(Source data)
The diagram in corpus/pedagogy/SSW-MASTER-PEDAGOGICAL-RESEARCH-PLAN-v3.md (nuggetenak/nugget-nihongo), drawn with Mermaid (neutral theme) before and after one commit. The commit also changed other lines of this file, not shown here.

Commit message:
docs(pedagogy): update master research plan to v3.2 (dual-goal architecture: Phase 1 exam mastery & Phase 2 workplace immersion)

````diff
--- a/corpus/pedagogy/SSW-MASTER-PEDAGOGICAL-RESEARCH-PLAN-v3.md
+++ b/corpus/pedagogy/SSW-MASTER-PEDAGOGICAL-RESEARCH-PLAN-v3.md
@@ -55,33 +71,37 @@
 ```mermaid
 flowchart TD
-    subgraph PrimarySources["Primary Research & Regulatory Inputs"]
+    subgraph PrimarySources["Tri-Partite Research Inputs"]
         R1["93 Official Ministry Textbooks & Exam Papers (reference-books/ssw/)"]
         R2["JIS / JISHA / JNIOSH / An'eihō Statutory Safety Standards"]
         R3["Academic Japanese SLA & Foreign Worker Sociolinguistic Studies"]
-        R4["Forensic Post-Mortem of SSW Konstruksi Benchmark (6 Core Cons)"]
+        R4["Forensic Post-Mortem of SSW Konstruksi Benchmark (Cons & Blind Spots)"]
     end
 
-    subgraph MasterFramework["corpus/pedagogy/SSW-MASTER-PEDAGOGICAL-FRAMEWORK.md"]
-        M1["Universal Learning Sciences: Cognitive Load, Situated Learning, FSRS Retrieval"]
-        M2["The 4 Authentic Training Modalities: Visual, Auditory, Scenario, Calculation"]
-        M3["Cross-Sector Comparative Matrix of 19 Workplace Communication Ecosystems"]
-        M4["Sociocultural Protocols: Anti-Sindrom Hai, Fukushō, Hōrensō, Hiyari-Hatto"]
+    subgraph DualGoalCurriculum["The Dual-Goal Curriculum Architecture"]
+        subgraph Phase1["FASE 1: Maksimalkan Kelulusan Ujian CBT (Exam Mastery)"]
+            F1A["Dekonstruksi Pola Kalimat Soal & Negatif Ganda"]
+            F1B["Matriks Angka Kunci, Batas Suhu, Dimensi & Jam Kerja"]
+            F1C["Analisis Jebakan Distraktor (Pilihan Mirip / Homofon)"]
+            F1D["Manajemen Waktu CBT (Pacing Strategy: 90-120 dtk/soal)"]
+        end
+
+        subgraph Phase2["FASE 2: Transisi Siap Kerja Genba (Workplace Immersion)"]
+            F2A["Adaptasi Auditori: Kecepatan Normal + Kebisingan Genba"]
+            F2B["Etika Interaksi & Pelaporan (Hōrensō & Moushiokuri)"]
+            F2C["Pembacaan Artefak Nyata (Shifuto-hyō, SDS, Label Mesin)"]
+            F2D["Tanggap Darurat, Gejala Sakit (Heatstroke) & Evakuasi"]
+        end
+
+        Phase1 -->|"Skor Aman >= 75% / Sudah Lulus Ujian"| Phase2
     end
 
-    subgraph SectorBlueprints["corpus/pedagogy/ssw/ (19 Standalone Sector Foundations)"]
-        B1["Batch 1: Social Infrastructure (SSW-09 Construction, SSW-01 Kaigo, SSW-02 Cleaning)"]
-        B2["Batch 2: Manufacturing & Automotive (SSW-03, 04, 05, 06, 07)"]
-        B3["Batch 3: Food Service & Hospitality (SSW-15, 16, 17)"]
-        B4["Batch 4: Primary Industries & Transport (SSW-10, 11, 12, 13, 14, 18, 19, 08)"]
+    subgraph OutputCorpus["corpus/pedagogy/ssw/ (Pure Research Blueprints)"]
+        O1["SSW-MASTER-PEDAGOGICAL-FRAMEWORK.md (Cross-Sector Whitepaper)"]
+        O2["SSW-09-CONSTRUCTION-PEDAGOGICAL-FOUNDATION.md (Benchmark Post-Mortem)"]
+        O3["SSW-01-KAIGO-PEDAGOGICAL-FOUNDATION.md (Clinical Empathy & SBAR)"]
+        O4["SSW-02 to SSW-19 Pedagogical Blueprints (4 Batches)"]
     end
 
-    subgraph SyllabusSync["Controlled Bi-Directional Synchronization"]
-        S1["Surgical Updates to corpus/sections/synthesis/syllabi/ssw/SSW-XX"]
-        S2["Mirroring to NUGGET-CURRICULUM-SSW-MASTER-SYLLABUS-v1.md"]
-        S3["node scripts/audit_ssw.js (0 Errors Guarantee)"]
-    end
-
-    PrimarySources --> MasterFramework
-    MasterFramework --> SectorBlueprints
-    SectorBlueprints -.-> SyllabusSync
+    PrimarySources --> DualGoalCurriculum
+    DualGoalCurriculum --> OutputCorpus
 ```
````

### Assignment
Report how many lines in these entries contain "PrimarySources". Answer with the number only.

### Solution to this problem
4